By David L. Ulin

Los Angeles Times

“Blockade Billy” by Stephen King; Cemetery Dance Publications (112 pages, $25)

It’s hard to write good baseball fiction. The game is so unlikely, so bizarre at times, that it’s a challenge to the fiction writer’s imagination to do it justice.

Who, for instance, could have invented Johnny Damon’s at-bat in the ninth inning of Game 4 of the World Series last fall? He appeared to have been struck out by Brad Lidge (it was a foul tip), only to fight back and hit a single, and went on to steal two bases on a single play. From a near strikeout to third base in just a couple of pitches: You can’t make that stuff up.

This is the challenge Stephen King faces in “Blockade Billy,” a novella (actually more of a long short story) about a player whose career has been literally erased.

“Blockade Billy” takes place in New Jersey, and the team, the Newark Titans, appears (at first glance, anyway) to have been blessed instead of cursed. That’s because, as the book begins, the Titans have just brought up a rookie catcher, Bill Blakely, who not only can handle the position but also is possibly the greatest hitter anyone has ever seen.

Of course, “Blockade Billy” being a Stephen King story, there are bound to be complications, and indeed, these eventually lead to the downfall of the player and the team.
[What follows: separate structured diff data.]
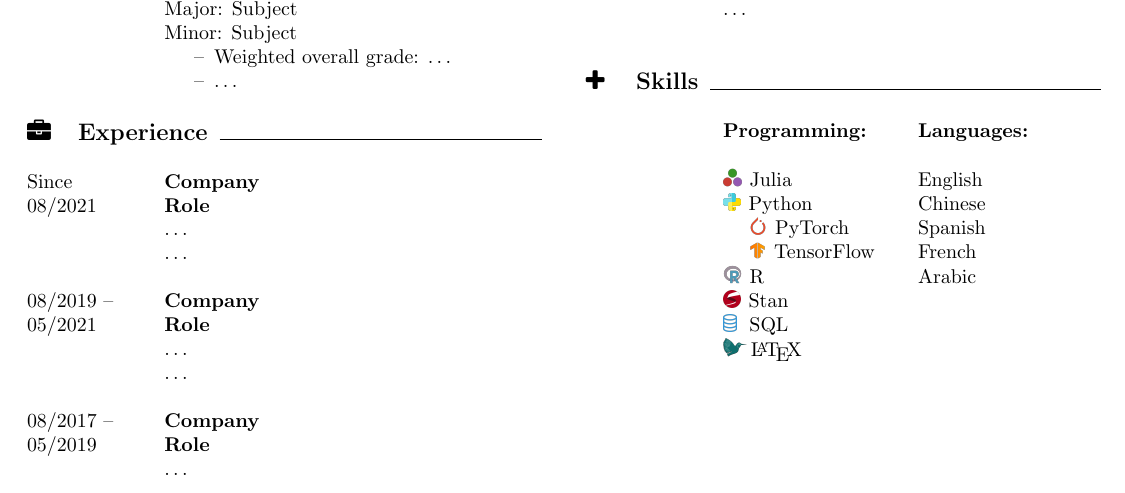
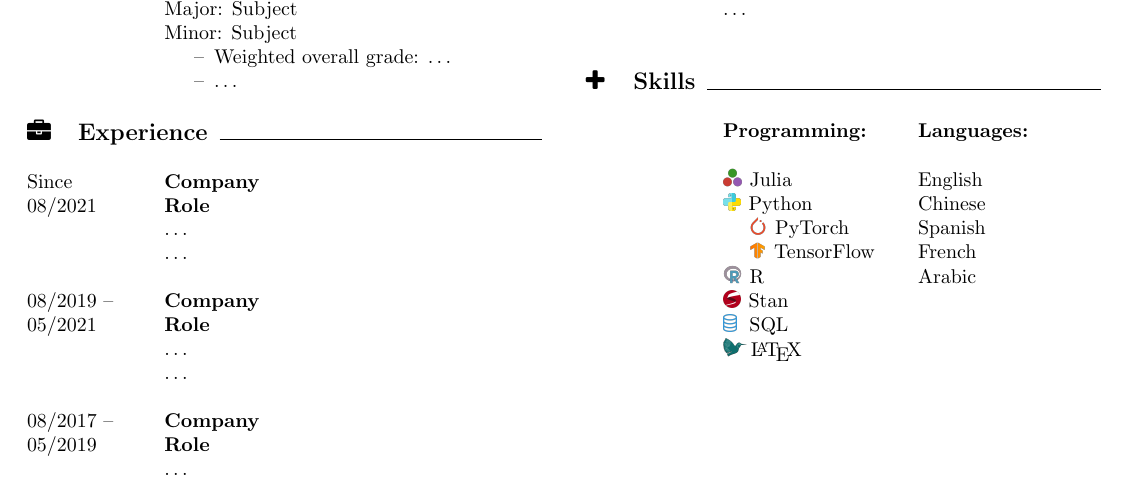
Before and after one commit to cb-g/LaTeX-curriculum-vitae, a LaTeX CV (single-page/single-page CV.tex, which reads single-page/sub/sections/skills.tex): part of the page, cut so that both start at the same text. Compiled offline with pdfLaTeX.

Commit message:
Update skills.tex

```diff
--- a/single-page/sub/sections/skills.tex
+++ b/single-page/sub/sections/skills.tex
@@ -1,6 +1,6 @@
 \begin{xltabular}{\textwidth}[h!]{W Y Y}
 
-\multicolumn{3}{c}{\large\bf \faPlus\hspace{4mm} Skills} \hrulefill \\ \\
+\multicolumn{3}{c}{\large\bf \faPlus\hspace{3.5mm} Skills} \hrulefill \\ \\
 
 & \textbf{Programming:} 					      & \textbf{Languages:} \\ \\
 & \julia Julia							            & English \\
```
It’s not giving anything away to say that; King gleefully telegraphs this from the start. “We contended for a while, partly thanks to Blockade Billy,” the aging coach who narrates the story tells us, “but you know how that turned out.” The book, then, purports to share the saga of what happened: why Blakely was stricken from the record books, even as the Titans were forced to replay every game in which he played.

It’s an extreme situation, one that isn’t entirely believable, and that’s an unintended tension in the story. To his credit, however, King gives it a low-grade urgency, tracing the lowly Titans’ pennant hopes, the belief that their luck may have finally changed.

Like “The Natural” — which was based, in part, on the 1949 shooting of Philadelphia Phillies first baseman Eddie Waitkus by an obsessive fan — “Blockade Billy” has, at its center, an act of violence. But unlike Malamud, King is not interested in a morality tale. Rather, he’s spinning a yarn, a shaggy dog story, with no payoff larger than itself.

That’s not a criticism, exactly, but it does give “Blockade Billy” too narrow a focus, especially when considered against the enduring weirdness of the game. In a world with Eddie Waitkus, what does Bill Blakely have to tell us, other than that not even baseball players are immune?

Like all King’s work, it has momentum, but reading it, ultimately, is like watching a big leaguer sit in with a farm team: interesting, perhaps, but without the giddy excitement.